<<<<

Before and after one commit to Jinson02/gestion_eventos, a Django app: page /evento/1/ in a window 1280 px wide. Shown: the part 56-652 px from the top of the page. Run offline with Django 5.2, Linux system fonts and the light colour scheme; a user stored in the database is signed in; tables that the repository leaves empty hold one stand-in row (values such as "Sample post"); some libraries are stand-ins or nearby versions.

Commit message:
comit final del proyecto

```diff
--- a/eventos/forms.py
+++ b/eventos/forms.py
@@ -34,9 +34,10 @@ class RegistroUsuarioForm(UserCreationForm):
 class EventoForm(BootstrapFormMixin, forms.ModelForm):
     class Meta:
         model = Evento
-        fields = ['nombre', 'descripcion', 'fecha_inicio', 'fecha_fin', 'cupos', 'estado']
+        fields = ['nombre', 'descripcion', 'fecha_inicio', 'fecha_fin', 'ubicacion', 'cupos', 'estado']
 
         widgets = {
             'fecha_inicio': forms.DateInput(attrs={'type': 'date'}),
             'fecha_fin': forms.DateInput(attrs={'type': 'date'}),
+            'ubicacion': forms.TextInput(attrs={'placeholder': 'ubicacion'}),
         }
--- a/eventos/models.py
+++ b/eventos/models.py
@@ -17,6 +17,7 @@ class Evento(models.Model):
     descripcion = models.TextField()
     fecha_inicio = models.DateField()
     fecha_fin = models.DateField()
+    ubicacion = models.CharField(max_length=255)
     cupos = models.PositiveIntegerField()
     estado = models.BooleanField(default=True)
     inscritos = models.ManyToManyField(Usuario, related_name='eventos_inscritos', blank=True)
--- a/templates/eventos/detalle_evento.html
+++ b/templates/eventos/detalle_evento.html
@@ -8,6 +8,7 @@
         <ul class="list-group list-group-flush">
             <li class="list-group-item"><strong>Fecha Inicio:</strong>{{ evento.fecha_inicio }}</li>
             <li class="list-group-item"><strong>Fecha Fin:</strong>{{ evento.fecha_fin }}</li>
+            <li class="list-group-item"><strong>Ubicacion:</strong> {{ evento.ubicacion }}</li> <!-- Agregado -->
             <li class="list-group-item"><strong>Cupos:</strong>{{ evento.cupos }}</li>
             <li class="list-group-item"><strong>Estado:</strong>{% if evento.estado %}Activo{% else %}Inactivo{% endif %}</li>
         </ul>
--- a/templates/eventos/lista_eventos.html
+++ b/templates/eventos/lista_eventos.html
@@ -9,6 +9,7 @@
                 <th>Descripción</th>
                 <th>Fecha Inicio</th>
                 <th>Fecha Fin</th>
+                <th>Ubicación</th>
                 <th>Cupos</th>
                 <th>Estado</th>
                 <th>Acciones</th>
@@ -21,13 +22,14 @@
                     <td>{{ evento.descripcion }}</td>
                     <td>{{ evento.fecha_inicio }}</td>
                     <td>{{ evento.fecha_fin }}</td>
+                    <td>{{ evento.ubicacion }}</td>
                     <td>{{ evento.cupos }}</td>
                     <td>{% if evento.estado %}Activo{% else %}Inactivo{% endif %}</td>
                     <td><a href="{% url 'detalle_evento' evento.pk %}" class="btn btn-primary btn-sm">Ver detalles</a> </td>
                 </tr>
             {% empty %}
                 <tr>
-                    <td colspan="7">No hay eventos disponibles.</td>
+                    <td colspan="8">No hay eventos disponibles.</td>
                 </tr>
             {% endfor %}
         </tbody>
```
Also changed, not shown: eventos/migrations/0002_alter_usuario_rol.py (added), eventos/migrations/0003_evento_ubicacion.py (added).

>>>>
<<<<

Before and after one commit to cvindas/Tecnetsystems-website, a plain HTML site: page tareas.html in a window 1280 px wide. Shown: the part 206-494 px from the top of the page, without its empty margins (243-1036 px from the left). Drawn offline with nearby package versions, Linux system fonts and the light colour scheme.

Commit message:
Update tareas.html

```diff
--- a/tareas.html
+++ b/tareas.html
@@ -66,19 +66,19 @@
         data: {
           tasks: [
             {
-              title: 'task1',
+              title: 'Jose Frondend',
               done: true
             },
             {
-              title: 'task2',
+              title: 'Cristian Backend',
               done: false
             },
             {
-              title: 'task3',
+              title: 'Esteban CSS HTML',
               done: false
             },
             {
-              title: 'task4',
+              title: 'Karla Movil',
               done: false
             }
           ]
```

>>>>
<<<<

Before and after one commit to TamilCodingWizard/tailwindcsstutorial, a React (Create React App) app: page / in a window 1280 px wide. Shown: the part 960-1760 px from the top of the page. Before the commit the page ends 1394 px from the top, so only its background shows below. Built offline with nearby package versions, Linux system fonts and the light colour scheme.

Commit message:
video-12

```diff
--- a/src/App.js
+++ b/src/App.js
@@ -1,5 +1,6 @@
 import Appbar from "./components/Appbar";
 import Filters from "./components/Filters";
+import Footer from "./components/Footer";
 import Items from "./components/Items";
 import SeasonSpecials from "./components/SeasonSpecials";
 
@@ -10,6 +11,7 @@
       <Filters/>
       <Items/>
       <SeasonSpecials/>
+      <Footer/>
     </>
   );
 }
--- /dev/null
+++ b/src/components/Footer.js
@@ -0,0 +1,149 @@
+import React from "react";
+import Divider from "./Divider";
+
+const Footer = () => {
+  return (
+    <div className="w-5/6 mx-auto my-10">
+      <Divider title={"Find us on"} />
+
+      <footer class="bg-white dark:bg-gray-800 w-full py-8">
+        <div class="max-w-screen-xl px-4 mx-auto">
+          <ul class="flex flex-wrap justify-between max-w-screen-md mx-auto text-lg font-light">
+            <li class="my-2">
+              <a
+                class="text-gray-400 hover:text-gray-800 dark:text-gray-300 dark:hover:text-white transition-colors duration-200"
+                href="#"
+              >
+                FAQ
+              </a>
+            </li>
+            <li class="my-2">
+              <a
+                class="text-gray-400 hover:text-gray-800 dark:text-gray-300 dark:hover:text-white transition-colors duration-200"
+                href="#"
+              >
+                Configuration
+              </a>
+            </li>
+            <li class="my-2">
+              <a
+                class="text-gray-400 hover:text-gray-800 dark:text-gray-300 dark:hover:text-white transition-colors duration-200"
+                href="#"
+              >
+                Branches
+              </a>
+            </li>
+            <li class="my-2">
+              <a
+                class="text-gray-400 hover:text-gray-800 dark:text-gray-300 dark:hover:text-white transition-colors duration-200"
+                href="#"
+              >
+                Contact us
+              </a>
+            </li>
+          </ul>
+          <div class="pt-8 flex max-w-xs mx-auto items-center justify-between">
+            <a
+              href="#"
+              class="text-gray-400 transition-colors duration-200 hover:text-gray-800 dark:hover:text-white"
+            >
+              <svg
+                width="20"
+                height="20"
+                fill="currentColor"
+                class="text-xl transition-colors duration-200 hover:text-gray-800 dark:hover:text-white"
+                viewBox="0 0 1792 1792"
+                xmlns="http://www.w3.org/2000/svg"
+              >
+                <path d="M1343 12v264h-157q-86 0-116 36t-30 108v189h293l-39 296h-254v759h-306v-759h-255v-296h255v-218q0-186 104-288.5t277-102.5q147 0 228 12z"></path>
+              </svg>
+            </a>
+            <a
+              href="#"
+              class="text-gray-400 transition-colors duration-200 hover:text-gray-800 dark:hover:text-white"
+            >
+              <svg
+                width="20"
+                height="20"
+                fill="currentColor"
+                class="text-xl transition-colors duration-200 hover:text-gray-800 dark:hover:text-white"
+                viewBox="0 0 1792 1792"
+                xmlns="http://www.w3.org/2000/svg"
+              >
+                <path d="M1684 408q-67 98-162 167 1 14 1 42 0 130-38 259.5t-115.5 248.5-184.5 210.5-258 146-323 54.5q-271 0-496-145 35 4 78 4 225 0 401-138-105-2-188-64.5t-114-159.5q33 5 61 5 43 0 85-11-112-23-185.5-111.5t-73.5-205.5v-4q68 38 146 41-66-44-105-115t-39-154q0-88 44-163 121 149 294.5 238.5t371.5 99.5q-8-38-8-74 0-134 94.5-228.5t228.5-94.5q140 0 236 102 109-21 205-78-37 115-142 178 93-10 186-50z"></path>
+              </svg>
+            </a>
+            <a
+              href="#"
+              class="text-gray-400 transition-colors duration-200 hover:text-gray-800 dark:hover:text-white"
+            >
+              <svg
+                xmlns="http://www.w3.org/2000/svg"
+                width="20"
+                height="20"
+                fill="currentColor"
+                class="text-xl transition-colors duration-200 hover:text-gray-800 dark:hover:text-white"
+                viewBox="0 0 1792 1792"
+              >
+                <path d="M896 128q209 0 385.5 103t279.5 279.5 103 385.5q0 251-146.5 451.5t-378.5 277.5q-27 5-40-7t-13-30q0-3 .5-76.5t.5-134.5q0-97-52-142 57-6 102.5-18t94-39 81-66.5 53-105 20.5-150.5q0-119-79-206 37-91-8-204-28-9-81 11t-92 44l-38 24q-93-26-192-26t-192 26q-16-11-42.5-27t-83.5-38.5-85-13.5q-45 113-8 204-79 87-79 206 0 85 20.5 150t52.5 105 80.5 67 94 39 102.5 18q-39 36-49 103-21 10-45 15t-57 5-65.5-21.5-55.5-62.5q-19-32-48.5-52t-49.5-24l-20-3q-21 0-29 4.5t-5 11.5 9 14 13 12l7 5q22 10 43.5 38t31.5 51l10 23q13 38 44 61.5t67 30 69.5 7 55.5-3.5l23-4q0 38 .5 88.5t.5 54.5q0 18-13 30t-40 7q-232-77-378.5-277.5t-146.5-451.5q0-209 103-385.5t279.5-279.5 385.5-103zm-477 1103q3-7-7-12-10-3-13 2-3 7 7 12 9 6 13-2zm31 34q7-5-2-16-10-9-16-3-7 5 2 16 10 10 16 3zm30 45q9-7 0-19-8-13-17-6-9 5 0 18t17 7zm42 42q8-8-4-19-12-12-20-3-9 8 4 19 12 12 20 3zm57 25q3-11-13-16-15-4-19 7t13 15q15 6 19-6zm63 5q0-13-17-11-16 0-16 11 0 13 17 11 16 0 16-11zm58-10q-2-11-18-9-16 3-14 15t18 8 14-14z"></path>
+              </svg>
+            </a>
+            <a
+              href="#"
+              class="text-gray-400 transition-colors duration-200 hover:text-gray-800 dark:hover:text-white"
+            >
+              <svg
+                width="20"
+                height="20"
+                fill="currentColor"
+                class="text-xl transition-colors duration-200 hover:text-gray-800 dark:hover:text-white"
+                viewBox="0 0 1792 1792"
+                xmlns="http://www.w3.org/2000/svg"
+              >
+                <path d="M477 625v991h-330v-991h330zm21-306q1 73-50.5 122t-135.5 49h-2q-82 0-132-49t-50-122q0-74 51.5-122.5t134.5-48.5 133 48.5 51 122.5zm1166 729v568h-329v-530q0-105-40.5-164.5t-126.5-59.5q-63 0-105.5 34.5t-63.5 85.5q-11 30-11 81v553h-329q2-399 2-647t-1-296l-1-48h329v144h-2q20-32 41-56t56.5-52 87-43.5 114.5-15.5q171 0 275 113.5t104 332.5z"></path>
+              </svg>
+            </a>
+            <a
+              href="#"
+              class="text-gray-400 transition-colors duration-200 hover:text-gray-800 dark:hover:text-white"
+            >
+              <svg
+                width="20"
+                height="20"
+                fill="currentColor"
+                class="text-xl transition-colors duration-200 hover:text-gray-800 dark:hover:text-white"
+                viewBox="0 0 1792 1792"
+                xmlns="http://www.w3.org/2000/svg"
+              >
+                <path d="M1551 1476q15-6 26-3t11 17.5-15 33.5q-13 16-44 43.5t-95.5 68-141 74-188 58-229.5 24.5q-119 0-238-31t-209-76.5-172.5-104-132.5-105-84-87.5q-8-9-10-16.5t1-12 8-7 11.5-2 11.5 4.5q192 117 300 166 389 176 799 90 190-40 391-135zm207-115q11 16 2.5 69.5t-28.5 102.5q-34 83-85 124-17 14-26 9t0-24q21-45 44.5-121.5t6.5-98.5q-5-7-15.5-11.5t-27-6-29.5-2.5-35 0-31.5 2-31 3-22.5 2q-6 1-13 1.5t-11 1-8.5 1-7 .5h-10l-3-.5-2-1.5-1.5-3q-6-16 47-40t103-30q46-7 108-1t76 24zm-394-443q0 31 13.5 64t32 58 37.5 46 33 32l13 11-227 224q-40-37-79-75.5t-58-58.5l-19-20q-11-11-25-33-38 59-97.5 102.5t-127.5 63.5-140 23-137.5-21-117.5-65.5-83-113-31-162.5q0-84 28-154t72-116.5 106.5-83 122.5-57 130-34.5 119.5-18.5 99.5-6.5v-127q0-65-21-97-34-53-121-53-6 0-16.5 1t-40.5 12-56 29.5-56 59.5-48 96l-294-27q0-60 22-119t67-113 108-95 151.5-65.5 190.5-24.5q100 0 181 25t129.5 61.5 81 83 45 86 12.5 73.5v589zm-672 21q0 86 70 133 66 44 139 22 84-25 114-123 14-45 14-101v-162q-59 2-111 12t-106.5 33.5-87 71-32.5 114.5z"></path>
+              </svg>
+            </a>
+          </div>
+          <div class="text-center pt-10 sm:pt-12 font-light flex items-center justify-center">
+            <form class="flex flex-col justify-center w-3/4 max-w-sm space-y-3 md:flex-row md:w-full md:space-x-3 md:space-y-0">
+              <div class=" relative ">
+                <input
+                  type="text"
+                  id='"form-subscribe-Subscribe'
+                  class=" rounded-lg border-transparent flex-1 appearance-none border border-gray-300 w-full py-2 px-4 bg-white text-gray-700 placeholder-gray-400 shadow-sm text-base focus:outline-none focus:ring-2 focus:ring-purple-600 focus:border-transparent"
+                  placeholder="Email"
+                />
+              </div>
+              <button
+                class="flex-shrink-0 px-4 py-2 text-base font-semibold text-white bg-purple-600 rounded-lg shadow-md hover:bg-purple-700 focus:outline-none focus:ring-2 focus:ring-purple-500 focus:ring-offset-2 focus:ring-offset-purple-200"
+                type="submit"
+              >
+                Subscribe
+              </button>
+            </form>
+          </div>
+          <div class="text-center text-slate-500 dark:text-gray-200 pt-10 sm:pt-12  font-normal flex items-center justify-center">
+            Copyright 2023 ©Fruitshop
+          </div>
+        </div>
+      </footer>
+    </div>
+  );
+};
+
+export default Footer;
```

>>>>

▶ [Exercise details]
Keep only the lines of the listing that contain the word "screen", and copy them.

▶ [Exercise solution]
+        <div class="max-w-screen-xl px-4 mx-auto">
+          <ul class="flex flex-wrap justify-between max-w-screen-md mx-auto text-lg font-light">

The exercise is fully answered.